# REQUIREMENT:
The lines to copy from the data below are those that hold the string "Resources".

(Before-and-after change records)
*** Begin section ***

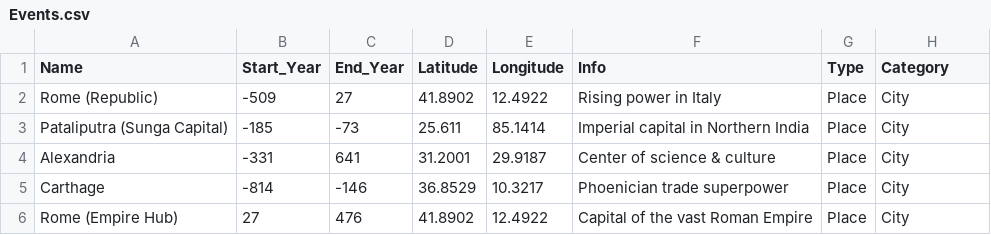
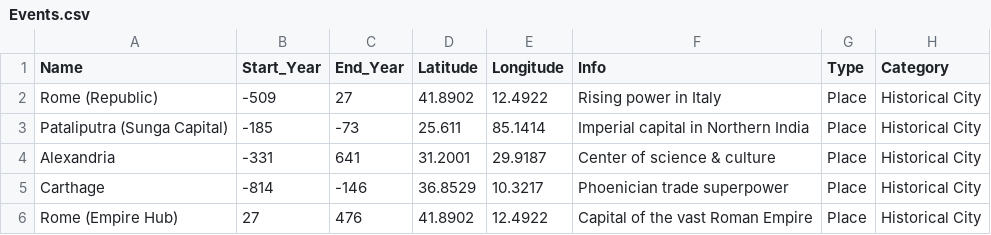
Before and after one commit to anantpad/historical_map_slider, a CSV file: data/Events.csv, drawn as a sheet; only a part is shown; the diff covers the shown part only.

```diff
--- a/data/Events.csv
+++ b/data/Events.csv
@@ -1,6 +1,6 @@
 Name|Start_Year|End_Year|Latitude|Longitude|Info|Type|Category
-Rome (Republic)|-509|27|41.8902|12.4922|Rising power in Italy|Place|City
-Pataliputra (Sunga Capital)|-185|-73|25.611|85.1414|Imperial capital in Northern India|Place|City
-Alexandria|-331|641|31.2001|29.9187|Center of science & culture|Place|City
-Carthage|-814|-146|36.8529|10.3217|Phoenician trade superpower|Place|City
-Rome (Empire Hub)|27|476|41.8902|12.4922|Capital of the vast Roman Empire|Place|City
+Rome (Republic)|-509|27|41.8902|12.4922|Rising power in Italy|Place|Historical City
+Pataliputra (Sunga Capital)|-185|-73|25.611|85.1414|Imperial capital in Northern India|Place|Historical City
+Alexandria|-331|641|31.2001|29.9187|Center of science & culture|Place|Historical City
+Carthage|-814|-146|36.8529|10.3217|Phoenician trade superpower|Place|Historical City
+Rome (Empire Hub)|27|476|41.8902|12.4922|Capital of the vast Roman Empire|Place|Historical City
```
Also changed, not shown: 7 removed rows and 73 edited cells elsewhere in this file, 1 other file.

*** End section ***
*** Begin section ***

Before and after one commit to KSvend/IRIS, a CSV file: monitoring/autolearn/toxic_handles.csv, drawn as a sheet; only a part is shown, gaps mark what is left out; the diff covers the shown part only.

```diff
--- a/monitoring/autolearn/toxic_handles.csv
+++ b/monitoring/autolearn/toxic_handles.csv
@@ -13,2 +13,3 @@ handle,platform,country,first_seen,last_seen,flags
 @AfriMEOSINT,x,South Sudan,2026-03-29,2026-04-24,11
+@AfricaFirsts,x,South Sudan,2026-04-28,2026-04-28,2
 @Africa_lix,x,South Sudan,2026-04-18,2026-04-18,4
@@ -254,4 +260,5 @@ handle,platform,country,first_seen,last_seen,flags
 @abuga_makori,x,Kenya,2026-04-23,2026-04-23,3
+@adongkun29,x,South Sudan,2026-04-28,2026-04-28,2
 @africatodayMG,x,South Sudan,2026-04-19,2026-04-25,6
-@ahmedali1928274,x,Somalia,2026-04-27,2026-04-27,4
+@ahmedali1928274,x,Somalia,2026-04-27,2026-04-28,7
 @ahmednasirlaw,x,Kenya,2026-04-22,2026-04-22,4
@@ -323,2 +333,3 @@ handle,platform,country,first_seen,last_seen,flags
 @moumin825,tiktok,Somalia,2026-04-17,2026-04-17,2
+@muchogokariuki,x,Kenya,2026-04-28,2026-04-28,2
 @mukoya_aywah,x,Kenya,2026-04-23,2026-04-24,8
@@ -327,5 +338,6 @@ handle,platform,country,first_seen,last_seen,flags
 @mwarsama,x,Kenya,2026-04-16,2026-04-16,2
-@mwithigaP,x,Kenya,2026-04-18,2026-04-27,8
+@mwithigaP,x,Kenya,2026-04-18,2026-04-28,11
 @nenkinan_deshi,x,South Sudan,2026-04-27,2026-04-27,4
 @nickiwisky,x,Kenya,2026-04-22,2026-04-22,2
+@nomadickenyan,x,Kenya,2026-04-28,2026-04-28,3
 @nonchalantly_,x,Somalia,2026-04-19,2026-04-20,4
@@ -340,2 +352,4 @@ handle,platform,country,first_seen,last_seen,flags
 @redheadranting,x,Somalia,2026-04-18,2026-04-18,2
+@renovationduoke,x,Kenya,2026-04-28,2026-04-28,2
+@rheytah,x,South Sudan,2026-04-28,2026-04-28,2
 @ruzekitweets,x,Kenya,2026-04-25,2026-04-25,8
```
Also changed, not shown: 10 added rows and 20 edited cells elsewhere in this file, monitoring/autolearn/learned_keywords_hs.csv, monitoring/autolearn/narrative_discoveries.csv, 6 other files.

*** End section ***
*** Begin section ***

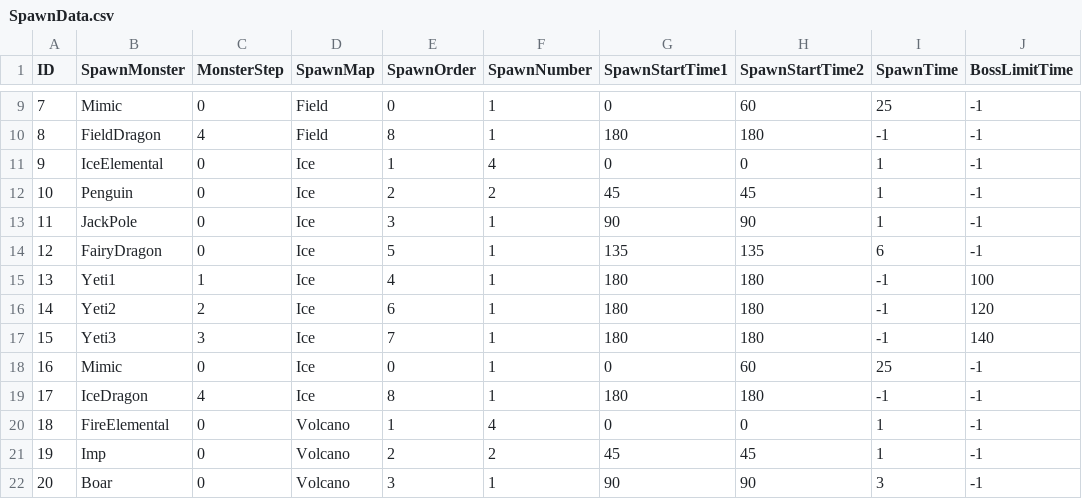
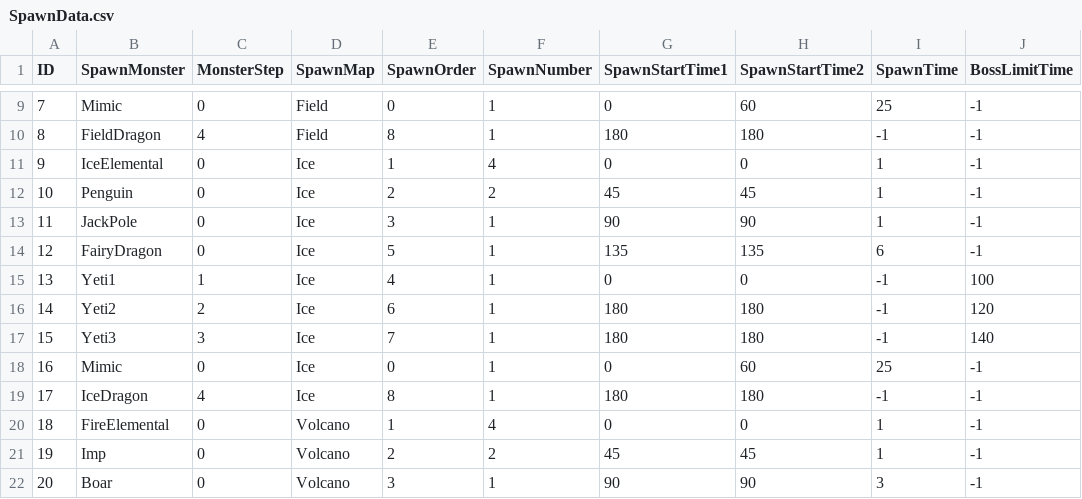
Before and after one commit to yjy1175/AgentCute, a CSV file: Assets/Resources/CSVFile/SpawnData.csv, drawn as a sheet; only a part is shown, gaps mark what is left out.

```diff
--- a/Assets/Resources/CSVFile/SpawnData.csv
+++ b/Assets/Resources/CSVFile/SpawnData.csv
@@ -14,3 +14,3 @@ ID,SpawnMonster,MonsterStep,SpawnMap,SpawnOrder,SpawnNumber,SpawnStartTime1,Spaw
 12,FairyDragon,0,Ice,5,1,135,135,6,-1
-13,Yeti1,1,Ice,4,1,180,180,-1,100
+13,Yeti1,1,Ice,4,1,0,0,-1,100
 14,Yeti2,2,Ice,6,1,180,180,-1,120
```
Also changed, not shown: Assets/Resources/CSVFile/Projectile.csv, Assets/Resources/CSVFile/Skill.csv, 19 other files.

*** End section ***

# FINISHED EXERCISE:
Before and after one commit to yjy1175/AgentCute, a CSV file: Assets/Resources/CSVFile/SpawnData.csv, drawn as a sheet; only a part is shown, gaps mark what is left out.
--- a/Assets/Resources/CSVFile/SpawnData.csv
+++ b/Assets/Resources/CSVFile/SpawnData.csv
Also changed, not shown: Assets/Resources/CSVFile/Projectile.csv, Assets/Resources/CSVFile/Skill.csv, 19 other files.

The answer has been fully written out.